Team Top 5 Productivity Tips
Being as productive as possible at the office can translate to increased efficiency and superior results. But adopting more productive habits isn’t easy. In fact, greater productivity can involve overcoming some very human tendencies.
To that end, we asked the Active Quantitative Equity team to share some of their productivity practices and tips. Here’s what they had to say:
Adhiraj Mallik, CFA
Global Product Manager
Early in my career, I noticed that ad hoc tasks can take a lot of time away from other priorities. I learned to combat this by categorizing the work I need to do on any given day, based on the Eisenhower Decision matrix. (President Eisenhower famously said: “What is important is seldom urgent and what is urgent is seldom important.”)
Here’s how the categorization works, from the highest to lowest priority:
- Urgent and important – items that are critical to the overall needs of the business and have a fast approaching deadline

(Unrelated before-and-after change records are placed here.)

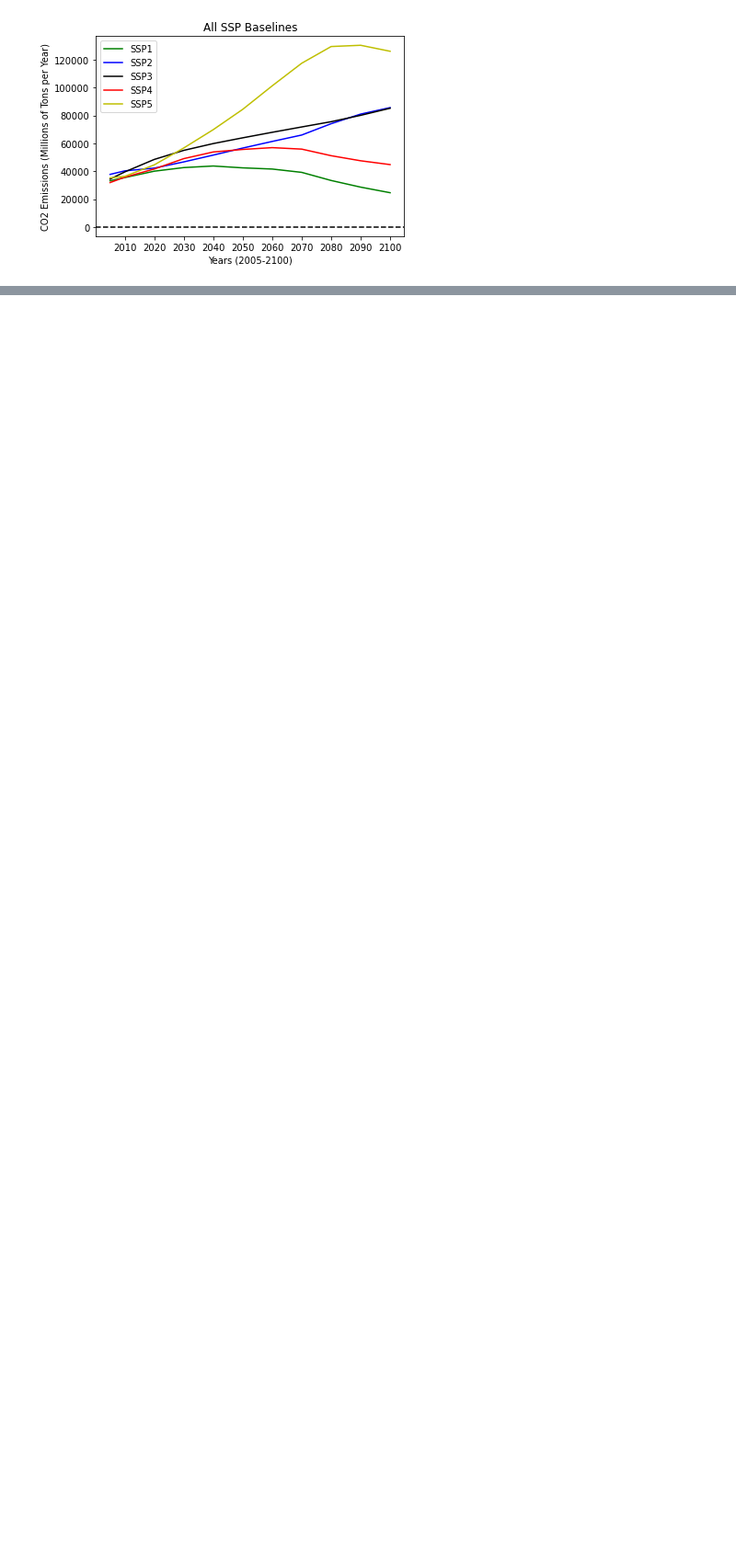
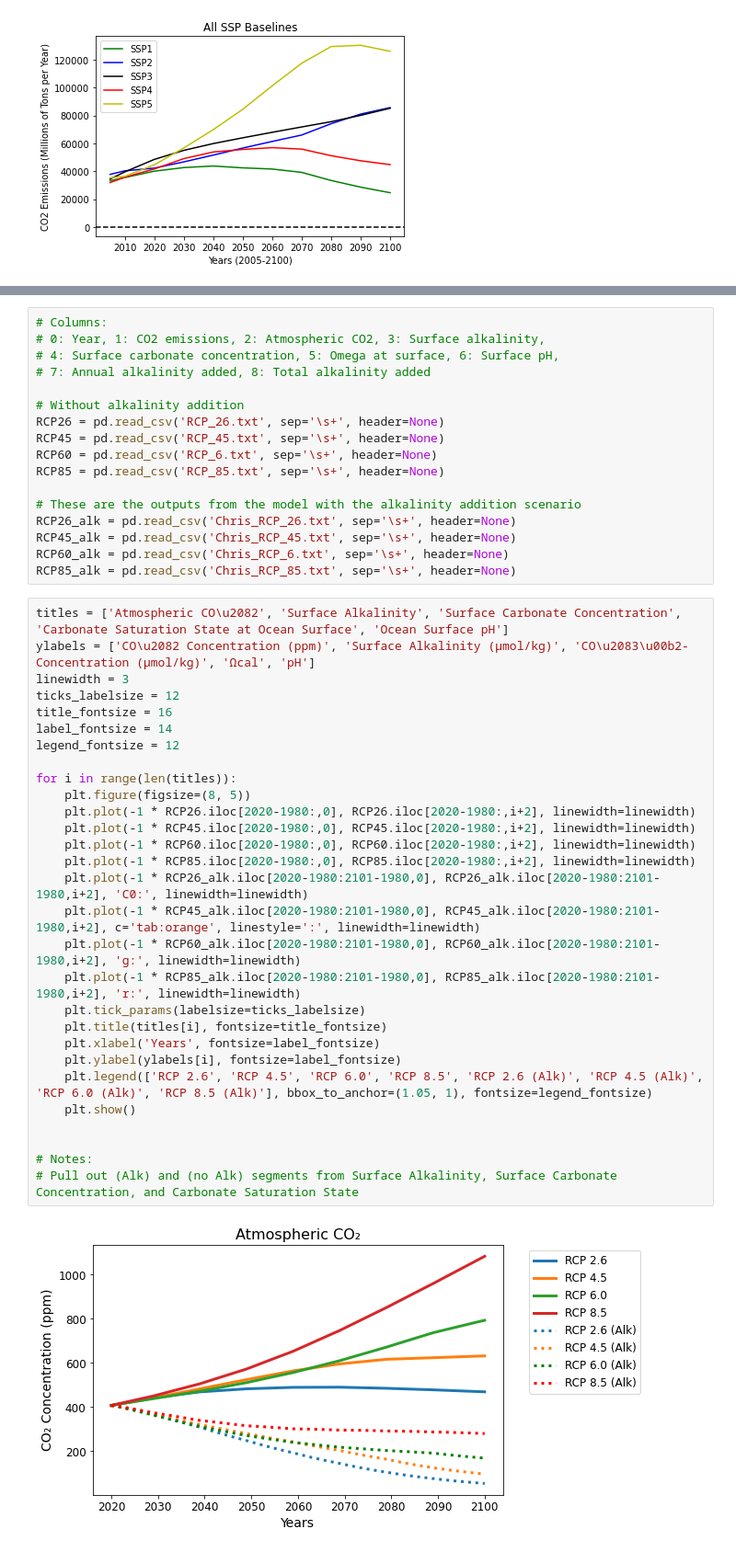
Before and after one commit to csun365/EPS-03, a Jupyter notebook: EPS-03.ipynb, the cells around one changed output, grey strips where cells are left out. Shown at 92% size. Saved outputs shown, nothing was run; the diff lists cells and outputs as text; blank space fills up the shorter version.

```diff
--- a/EPS-03.ipynb
+++ b/EPS-03.ipynb
@@ -271,3 +252,51 @@ d = np.transpose(np.array([np.arange(1980, 2101, 1), np.linspace(3e14, 3e15, np.
 alk_scenario = pd.DataFrame(data=d, columns=['Year', 'Added Alkalinity (mol/year)'])
 
 # np.savetxt('alk_scenario.txt', alk_scenario.values, fmt='%.4e')
+# %%
+# Columns:
+# 0: Year, 1: CO2 emissions, 2: Atmospheric CO2, 3: Surface alkalinity,
+# 4: Surface carbonate concentration, 5: Omega at surface, 6: Surface pH,
+# 7: Annual alkalinity added, 8: Total alkalinity added
+
+# Without alkalinity addition
+RCP26 = pd.read_csv('RCP_26.txt', sep='\s+', header=None)
+RCP45 = pd.read_csv('RCP_45.txt', sep='\s+', header=None)
+RCP60 = pd.read_csv('RCP_6.txt', sep='\s+', header=None)
+RCP85 = pd.read_csv('RCP_85.txt', sep='\s+', header=None)
+
+# These are the outputs from the model with the alkalinity addition scenario
+RCP26_alk = pd.read_csv('Chris_RCP_26.txt', sep='\s+', header=None)
+RCP45_alk = pd.read_csv('Chris_RCP_45.txt', sep='\s+', header=None)
+RCP60_alk = pd.read_csv('Chris_RCP_6.txt', sep='\s+', header=None)
+RCP85_alk = pd.read_csv('Chris_RCP_85.txt', sep='\s+', header=None)
+# %%
+titles = ['Atmospheric CO\u2082', 'Surface Alkalinity', 'Surface Carbonate Concentration', 'Carbonate Saturation State at Ocean Surface', 'Ocean Surface pH']
+ylabels = ['CO\u2082 Concentration (ppm)', 'Surface Alkalinity (µmol/kg)', 'CO\u2083\u00b2- Concentration (µmol/kg)', 'Ωcal', 'pH']
+linewidth = 3
+ticks_labelsize = 12
+title_fontsize = 16
+label_fontsize = 14
+legend_fontsize = 12
+
+for i in range(len(titles)):
+    plt.figure(figsize=(8, 5))
+    plt.plot(-1 * RCP26.iloc[2020-1980:,0], RCP26.iloc[2020-1980:,i+2], linewidth=linewidth)
+    plt.plot(-1 * RCP45.iloc[2020-1980:,0], RCP45.iloc[2020-1980:,i+2], linewidth=linewidth)
+    plt.plot(-1 * RCP60.iloc[2020-1980:,0], RCP60.iloc[2020-1980:,i+2], linewidth=linewidth)
+    plt.plot(-1 * RCP85.iloc[2020-1980:,0], RCP85.iloc[2020-1980:,i+2], linewidth=linewidth)
+    plt.plot(-1 * RCP26_alk.iloc[2020-1980:2101-1980,0], RCP26_alk.iloc[2020-1980:2101-1980,i+2], 'C0:', linewidth=linewidth)
+    plt.plot(-1 * RCP45_alk.iloc[2020-1980:2101-1980,0], RCP45_alk.iloc[2020-1980:2101-1980,i+2], c='tab:orange', linestyle=':', linewidth=linewidth)
+    plt.plot(-1 * RCP60_alk.iloc[2020-1980:2101-1980,0], RCP60_alk.iloc[2020-1980:2101-1980,i+2], 'g:', linewidth=linewidth)
+    plt.plot(-1 * RCP85_alk.iloc[2020-1980:2101-1980,0], RCP85_alk.iloc[2020-1980:2101-1980,i+2], 'r:', linewidth=linewidth)
+    plt.tick_params(labelsize=ticks_labelsize)
+    plt.title(titles[i], fontsize=title_fontsize)
+    plt.xlabel('Years', fontsize=label_fontsize)
+    plt.ylabel(ylabels[i], fontsize=label_fontsize)
+    plt.legend(['RCP 2.6', 'RCP 4.5', 'RCP 6.0', 'RCP 8.5', 'RCP 2.6 (Alk)', 'RCP 4.5 (Alk)', 'RCP 6.0 (Alk)', 'RCP 8.5 (Alk)'], bbox_to_anchor=(1.05, 1), fontsize=legend_fontsize)
+    plt.show()
+
+
+# Notes:
+# Pull out (Alk) and (no Alk) segments from Surface Alkalinity, Surface Carbonate Concentration, and Carbonate Saturation State
+# %% [output]
+[figure, added]
```
Also changed, not shown: parts of 11 cells of this notebook.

- Not urgent and important – items that are also critical to business needs but are not time critical; longer term projects fall in this category
- Urgent and not important – many day-to-day ad hoc requests fall in this category, including phone calls and emails from colleagues
- Not urgent and not important – Web surfing, exploring cafeteria menu options, reading up on non-work related news
Simon Roe, CFA, IIMR
Co-Head of Portfolio Management
I try to make good use of the “follow-up” flag function in our email application. I flag every email according to deadlines and urgency. Having the follow-up flag due dates on the right-hand side of my email inbox shows me very quickly what has to be done today, tomorrow, this week, next week, and so on. And if I can’t get to something today, I change the flag to move the task to the next reasonable completion date.
Vice President, Active Developed Equities, Australia
I recently took part in a course for managing both your emails and time. Dermot Crowley is the author and mastermind behind the method; his book is called “Smart Work: Centralise, Organise, Realise.” More information is available at www.adaptproductivity.com.au .
In the course, I learned a simple system that can help those of us feeling overwhelmed with emails:
- Set up a new filing system two folders – Filing and Reading
- Every email that comes in can then be classified into one of four categories:
D. Create task
Each morning, get your inbox under control and create tasks that need to be managed. Assess all your tasks in the task manager and prioritize what needs to be done by changing dates for your tasks as required.
Aim to have a zero inbox at least once a week. A tall order, but something to aspire to!
Senior Portfolio Manager
Making good use of technology applications can contribute a lot to productivity. For example, Tableau is a super-powerful and easy-to-use data visualization tool that helps me to be more productive. I use Tableau every day to build various data visualizations (“viz’s”) that help me understand trends in the markets, my portfolios or our stock-selection model. Because data can be added, merged, layered and manipulated so efficiently within the tool, it makes quick work of building dashboards that might otherwise take a lot of time and effort.
Olivia Engel, CFA
Global Chief Investment Officer
I’m most productive after I’ve had enough sleep, so my top productivity tip is: get plenty of sleep!
To do this, I actively commit to a proper sleep schedule. This can sometimes mean saying no to things that prevent me from getting enough.